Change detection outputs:
· · · · ·
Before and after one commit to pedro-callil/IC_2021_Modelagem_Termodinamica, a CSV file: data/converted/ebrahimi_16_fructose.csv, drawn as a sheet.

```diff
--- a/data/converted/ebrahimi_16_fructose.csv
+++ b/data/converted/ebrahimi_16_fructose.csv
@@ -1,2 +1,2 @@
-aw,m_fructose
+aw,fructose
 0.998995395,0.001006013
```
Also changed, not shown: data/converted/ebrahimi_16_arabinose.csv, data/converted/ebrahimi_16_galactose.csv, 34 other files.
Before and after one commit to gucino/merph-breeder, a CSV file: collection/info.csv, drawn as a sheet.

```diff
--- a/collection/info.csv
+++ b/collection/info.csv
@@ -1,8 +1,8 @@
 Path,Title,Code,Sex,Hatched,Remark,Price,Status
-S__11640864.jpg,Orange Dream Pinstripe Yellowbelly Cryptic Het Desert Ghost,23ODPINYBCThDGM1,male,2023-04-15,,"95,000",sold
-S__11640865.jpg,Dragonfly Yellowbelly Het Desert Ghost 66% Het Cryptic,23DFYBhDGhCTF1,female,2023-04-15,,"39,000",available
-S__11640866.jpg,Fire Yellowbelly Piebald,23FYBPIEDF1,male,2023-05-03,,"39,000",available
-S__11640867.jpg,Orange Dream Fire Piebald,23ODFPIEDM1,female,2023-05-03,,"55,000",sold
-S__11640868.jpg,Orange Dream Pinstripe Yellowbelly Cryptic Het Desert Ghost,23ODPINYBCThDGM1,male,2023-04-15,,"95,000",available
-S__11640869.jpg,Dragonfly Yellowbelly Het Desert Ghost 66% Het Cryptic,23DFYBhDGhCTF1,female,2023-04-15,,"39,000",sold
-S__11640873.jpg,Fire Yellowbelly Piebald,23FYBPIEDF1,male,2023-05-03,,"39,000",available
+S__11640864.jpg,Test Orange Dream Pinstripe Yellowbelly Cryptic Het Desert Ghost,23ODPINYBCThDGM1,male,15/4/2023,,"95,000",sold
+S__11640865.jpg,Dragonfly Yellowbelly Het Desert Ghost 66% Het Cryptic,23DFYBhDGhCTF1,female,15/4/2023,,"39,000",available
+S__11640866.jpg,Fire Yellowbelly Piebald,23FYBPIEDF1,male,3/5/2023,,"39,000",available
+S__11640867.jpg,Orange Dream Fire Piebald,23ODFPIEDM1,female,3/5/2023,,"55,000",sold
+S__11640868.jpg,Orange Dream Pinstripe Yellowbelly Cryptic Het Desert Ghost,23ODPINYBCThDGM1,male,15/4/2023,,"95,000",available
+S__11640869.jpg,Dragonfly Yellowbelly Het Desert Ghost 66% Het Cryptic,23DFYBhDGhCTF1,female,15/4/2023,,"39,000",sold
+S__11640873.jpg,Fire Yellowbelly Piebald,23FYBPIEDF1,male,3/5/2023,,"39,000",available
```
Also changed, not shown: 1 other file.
· · · · ·
**About this exercise:** Each record is to be retyped exactly as written.

**Response to this task:**
Before and after one commit to pedro-callil/IC_2021_Modelagem_Termodinamica, a CSV file: data/converted/ebrahimi_16_fructose.csv, drawn as a sheet.

```diff
--- a/data/converted/ebrahimi_16_fructose.csv
+++ b/data/converted/ebrahimi_16_fructose.csv
@@ -1,2 +1,2 @@
-aw,m_fructose
+aw,fructose
 0.998995395,0.001006013
```
Also changed, not shown: data/converted/ebrahimi_16_arabinose.csv, data/converted/ebrahimi_16_galactose.csv, 34 other files.
Before and after one commit to gucino/merph-breeder, a CSV file: collection/info.csv, drawn as a sheet.

```diff
--- a/collection/info.csv
+++ b/collection/info.csv
@@ -1,8 +1,8 @@
 Path,Title,Code,Sex,Hatched,Remark,Price,Status
-S__11640864.jpg,Orange Dream Pinstripe Yellowbelly Cryptic Het Desert Ghost,23ODPINYBCThDGM1,male,2023-04-15,,"95,000",sold
-S__11640865.jpg,Dragonfly Yellowbelly Het Desert Ghost 66% Het Cryptic,23DFYBhDGhCTF1,female,2023-04-15,,"39,000",available
-S__11640866.jpg,Fire Yellowbelly Piebald,23FYBPIEDF1,male,2023-05-03,,"39,000",available
-S__11640867.jpg,Orange Dream Fire Piebald,23ODFPIEDM1,female,2023-05-03,,"55,000",sold
-S__11640868.jpg,Orange Dream Pinstripe Yellowbelly Cryptic Het Desert Ghost,23ODPINYBCThDGM1,male,2023-04-15,,"95,000",available
-S__11640869.jpg,Dragonfly Yellowbelly Het Desert Ghost 66% Het Cryptic,23DFYBhDGhCTF1,female,2023-04-15,,"39,000",sold
-S__11640873.jpg,Fire Yellowbelly Piebald,23FYBPIEDF1,male,2023-05-03,,"39,000",available
+S__11640864.jpg,Test Orange Dream Pinstripe Yellowbelly Cryptic Het Desert Ghost,23ODPINYBCThDGM1,male,15/4/2023,,"95,000",sold
+S__11640865.jpg,Dragonfly Yellowbelly Het Desert Ghost 66% Het Cryptic,23DFYBhDGhCTF1,female,15/4/2023,,"39,000",available
+S__11640866.jpg,Fire Yellowbelly Piebald,23FYBPIEDF1,male,3/5/2023,,"39,000",available
+S__11640867.jpg,Orange Dream Fire Piebald,23ODFPIEDM1,female,3/5/2023,,"55,000",sold
+S__11640868.jpg,Orange Dream Pinstripe Yellowbelly Cryptic Het Desert Ghost,23ODPINYBCThDGM1,male,15/4/2023,,"95,000",available
+S__11640869.jpg,Dragonfly Yellowbelly Het Desert Ghost 66% Het Cryptic,23DFYBhDGhCTF1,female,15/4/2023,,"39,000",sold
+S__11640873.jpg,Fire Yellowbelly Piebald,23FYBPIEDF1,male,3/5/2023,,"39,000",available
```
Also changed, not shown: 1 other file.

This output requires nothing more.